Starting in the mid-1960s, Jones went through a bleak period. Her film career was on the wane and, in 1965, Selznick died. Two years later, on the day her good friend Charles Bickford died at the age of 78, Jones attempted suicide. She was found by sheriff’s deputies in the surf in Malibu, where she had collapsed after taking sleeping pills and, it appeared from evidence at the scene, drinking wine.
“I don’t think I wanted to die,” she told the Washington Post several years later. “These accidents happen.”
Jones’ penultimate film, “Angel, Angel, Down We Go” (1969), was so bad that film historian Edward Margulies, co-author of “Bad Movies We Love,” referred to the film in labeling Jones “the true standout” among former Oscar winners who “slid into grade-Z trash” in their later careers.
Jones’ final film role was a supporting role as Fred Astaire’s love interest in the 1974 film “The Towering Inferno.” But by then, Jones’ life had taken a turn for the better after having met Norton Simon.
He was recently divorced when they met in May 1971 at a reception in Los Angeles for a New York magazine editor. Simon was 64, and Jones was 52.
At that time, Jones had retreated from Hollywood and was raising her daughter by Selznick, Mary Jennifer.
Active for many years with mental-health and charity organizations, Jones was working with the Manhattan Project, a group of Salvation Army residential treatment facilities for young people addicted to narcotics. Simon said later that, of course, he found Jones beautiful but that they connected because of her activism.
Simon by that time had severed his last managerial ties to his business empire and was one of the world’s leading art collectors, mostly of old masters. By the end of May, the couple had embarked on a trip to Paris, stopping over in London, where they decided to get married.

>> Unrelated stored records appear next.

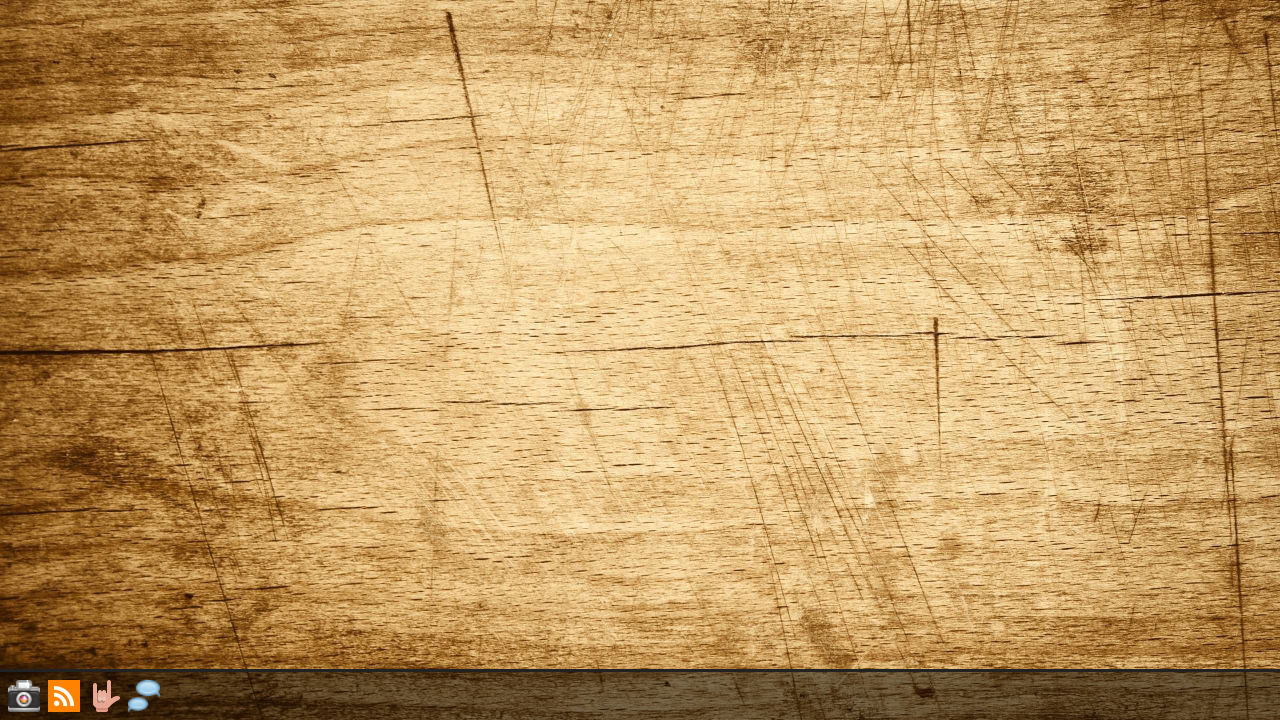
Repository: dv222bk/1dv403-laborationer
Page: 5-pwd/index.html
The author's editor kept a record of every edit. The page is drawn from the files as they stood at one moment, then again after the next edit.
The browser window is 1280 px wide. The pictures show the whole page.

Above is the page before.

After the next edit:
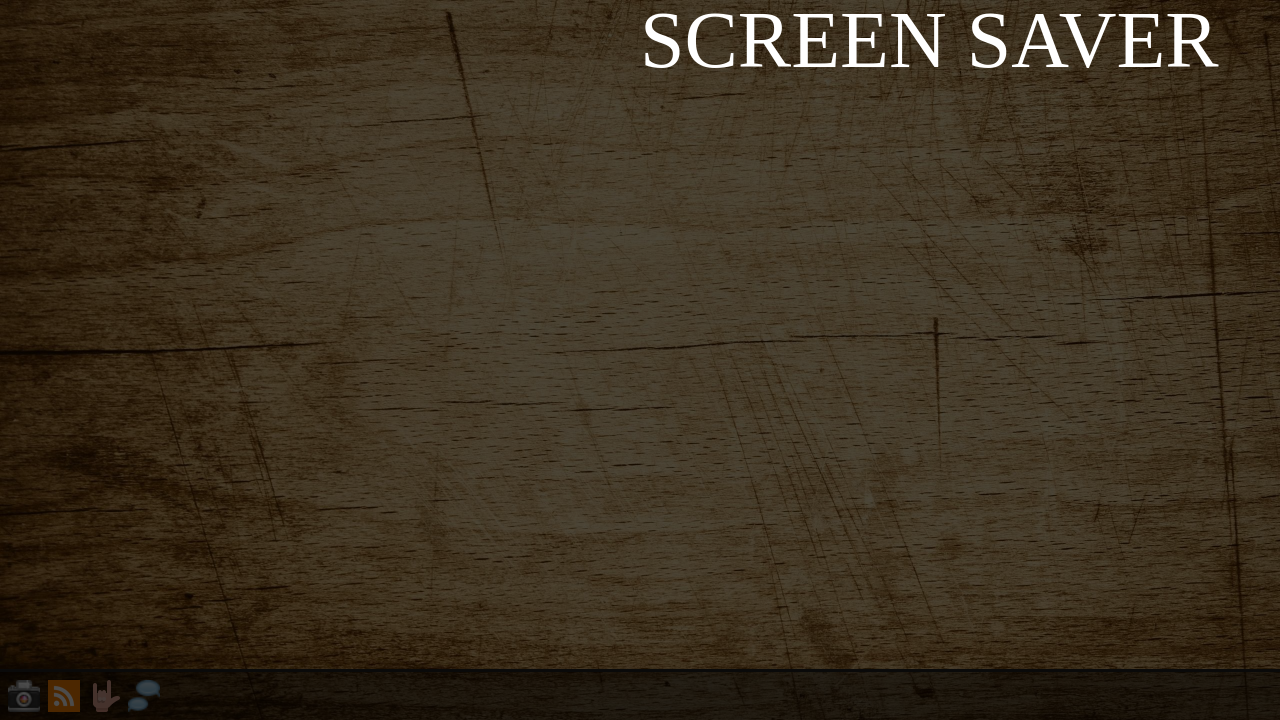
The edit:
--- a/5-pwd/DESKTOPAPP/script/desktop.js
+++ b/5-pwd/DESKTOPAPP/script/desktop.js
@@ -39,7 +39,7 @@
     lastWindowY = 20;
     zIndex = 1;
     idleTime = 0;
-    increaseIdleTimeInterval = setInterval(increaseIdleTime, 10000);
+    increaseIdleTimeInterval = setInterval(increaseIdleTime, 100);
     console.log(increaseIdleTimeInterval);
 
     document.onmousemove = function() {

Jones said that she had considered museums boring until she met Simon. She changed her mind on a trip to Siena, Italy, with her husband.
Jones, in turn, opened Simon’s mind to other cultures. According to Times arts reporter Suzanne Muchnic’s 1998 biography of Simon, “Odd Man In,” it was Jones, a longtime yoga practitioner, who persuaded Simon to take his first trip to India, where he was “smitten by the art of regions he had scarcely considered before.” Simon became a major force in the Indian and Southeast Asian art market.
Jones eventually became an important part of Simon’s art empire. When he became incapacitated by Guillain-Barré syndrome, he named his wife president of the Norton Simon Museum. As chairwoman of the Norton Simon Foundation Board, she oversaw the renovation in the late ‘90s of the museum’s interior, designed by museum trustee Frank Gehry, and the gardens, by landscape designer Nancy Goslee Power. She was given emeritus status in 2003.
Jones herself was surprised at the many turns her life had taken.
“Actually,” she told the Washington Post in 1977, “every time I stop to think about it, I’m really amazed. I think I’ve had an extraordinary life. And lots of times I can hardly believe it’s me.”
Jones is survived by her son Robert Walker Jr., eight grandchildren and four great-grandchildren. Her son Michael Walker died in 2007. In 1975, her daughter with Selznick, Mary Jennifer, committed suicide. Services will be private.
Luther is a former Times staff writer.
Must-read stories from the L.A. Times
Get all the day's most vital news with our Today's Headlines newsletter, sent every weekday morning.
You may occasionally receive promotional content from the Los Angeles Times.